What lines in the entries below contain the word "coastal"? Copy all of them.

^^^^^^^^

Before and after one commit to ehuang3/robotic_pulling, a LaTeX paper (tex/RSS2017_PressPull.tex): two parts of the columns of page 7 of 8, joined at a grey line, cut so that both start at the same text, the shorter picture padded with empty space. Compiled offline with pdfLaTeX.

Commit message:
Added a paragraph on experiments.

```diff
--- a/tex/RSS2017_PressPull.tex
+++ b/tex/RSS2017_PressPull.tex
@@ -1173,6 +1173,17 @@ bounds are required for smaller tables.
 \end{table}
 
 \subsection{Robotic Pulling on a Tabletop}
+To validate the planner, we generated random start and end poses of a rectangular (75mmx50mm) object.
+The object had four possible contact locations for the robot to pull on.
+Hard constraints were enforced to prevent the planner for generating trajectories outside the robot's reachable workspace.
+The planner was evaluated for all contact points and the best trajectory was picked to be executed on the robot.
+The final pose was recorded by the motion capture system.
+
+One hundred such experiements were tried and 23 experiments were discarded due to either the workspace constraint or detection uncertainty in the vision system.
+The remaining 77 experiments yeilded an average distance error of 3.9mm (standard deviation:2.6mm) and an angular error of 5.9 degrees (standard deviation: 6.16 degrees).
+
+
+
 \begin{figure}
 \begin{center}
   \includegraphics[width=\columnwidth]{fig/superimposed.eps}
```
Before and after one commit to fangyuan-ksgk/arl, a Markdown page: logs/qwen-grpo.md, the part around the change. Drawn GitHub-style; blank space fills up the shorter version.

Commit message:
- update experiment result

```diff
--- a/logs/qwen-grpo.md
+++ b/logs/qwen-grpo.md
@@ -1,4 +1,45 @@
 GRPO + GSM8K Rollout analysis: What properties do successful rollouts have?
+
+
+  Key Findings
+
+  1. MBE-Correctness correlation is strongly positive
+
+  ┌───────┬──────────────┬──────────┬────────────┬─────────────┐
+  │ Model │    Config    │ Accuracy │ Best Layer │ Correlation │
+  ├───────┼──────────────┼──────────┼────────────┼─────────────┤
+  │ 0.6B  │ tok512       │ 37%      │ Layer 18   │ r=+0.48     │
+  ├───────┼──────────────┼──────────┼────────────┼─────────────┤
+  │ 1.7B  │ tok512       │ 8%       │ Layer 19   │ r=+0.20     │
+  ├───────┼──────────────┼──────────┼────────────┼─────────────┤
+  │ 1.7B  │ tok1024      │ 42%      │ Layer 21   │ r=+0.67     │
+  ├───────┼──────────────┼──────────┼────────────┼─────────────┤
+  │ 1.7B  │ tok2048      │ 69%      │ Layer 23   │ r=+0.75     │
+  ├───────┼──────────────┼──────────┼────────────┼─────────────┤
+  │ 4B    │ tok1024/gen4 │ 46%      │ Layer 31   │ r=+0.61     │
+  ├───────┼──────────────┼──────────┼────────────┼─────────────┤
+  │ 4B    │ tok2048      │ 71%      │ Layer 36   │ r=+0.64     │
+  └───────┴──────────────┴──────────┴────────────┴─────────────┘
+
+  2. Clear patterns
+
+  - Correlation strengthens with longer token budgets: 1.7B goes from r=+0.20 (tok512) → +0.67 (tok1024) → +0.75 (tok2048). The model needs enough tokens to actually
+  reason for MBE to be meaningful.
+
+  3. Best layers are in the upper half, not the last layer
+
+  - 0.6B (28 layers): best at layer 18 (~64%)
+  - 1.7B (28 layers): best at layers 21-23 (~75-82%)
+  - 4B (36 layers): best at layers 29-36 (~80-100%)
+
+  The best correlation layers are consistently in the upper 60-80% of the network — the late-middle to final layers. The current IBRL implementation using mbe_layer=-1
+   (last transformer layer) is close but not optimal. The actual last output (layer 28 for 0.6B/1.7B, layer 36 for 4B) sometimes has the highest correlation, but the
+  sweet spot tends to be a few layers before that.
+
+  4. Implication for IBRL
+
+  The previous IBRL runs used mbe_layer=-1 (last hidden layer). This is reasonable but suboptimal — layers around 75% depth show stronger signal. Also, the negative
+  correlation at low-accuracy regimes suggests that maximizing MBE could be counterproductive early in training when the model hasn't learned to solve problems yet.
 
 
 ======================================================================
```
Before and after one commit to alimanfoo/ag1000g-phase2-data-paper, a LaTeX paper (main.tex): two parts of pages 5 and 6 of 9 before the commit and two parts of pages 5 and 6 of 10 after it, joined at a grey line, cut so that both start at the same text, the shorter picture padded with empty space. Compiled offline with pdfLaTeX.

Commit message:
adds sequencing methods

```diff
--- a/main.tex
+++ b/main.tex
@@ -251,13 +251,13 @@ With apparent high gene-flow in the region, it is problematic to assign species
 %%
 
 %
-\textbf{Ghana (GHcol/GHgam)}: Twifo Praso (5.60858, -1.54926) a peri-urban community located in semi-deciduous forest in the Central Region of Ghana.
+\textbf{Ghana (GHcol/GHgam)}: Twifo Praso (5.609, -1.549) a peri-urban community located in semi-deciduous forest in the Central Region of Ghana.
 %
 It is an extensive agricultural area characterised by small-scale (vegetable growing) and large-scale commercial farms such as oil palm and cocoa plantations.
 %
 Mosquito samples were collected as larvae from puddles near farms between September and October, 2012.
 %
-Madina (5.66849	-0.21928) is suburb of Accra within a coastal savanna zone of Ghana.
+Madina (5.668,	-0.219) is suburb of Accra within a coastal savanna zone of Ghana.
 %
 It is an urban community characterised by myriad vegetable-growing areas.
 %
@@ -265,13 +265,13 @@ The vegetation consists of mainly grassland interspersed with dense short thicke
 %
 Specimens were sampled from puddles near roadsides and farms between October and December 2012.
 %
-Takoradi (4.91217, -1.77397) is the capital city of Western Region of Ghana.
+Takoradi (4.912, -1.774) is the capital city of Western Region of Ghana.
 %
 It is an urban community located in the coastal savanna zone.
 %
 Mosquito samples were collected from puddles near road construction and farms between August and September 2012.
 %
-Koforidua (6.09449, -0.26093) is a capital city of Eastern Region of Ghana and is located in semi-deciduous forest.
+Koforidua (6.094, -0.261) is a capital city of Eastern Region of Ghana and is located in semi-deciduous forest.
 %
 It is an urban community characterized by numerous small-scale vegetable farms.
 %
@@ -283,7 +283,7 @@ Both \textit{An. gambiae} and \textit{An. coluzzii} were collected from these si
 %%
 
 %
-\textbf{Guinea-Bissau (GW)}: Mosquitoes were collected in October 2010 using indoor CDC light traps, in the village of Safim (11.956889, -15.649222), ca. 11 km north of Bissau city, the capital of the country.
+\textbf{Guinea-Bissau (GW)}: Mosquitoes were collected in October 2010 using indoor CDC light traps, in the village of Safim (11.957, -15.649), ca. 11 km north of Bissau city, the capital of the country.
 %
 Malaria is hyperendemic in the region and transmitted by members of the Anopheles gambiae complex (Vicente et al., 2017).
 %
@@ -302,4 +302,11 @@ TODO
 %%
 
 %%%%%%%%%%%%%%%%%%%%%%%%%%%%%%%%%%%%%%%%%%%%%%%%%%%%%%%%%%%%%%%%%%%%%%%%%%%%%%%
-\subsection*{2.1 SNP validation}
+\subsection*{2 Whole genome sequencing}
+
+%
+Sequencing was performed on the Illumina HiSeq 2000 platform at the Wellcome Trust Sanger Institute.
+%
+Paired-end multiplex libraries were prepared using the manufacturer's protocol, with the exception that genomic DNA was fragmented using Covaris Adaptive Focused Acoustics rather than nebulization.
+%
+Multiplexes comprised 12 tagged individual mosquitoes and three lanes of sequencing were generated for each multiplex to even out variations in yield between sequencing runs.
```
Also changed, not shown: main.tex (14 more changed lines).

^^^^^^^^

- OUTPUT BELOW -
-Madina (5.66849	-0.21928) is suburb of Accra within a coastal savanna zone of Ghana.
+Madina (5.668,	-0.219) is suburb of Accra within a coastal savanna zone of Ghana.
 It is an urban community located in the coastal savanna zone.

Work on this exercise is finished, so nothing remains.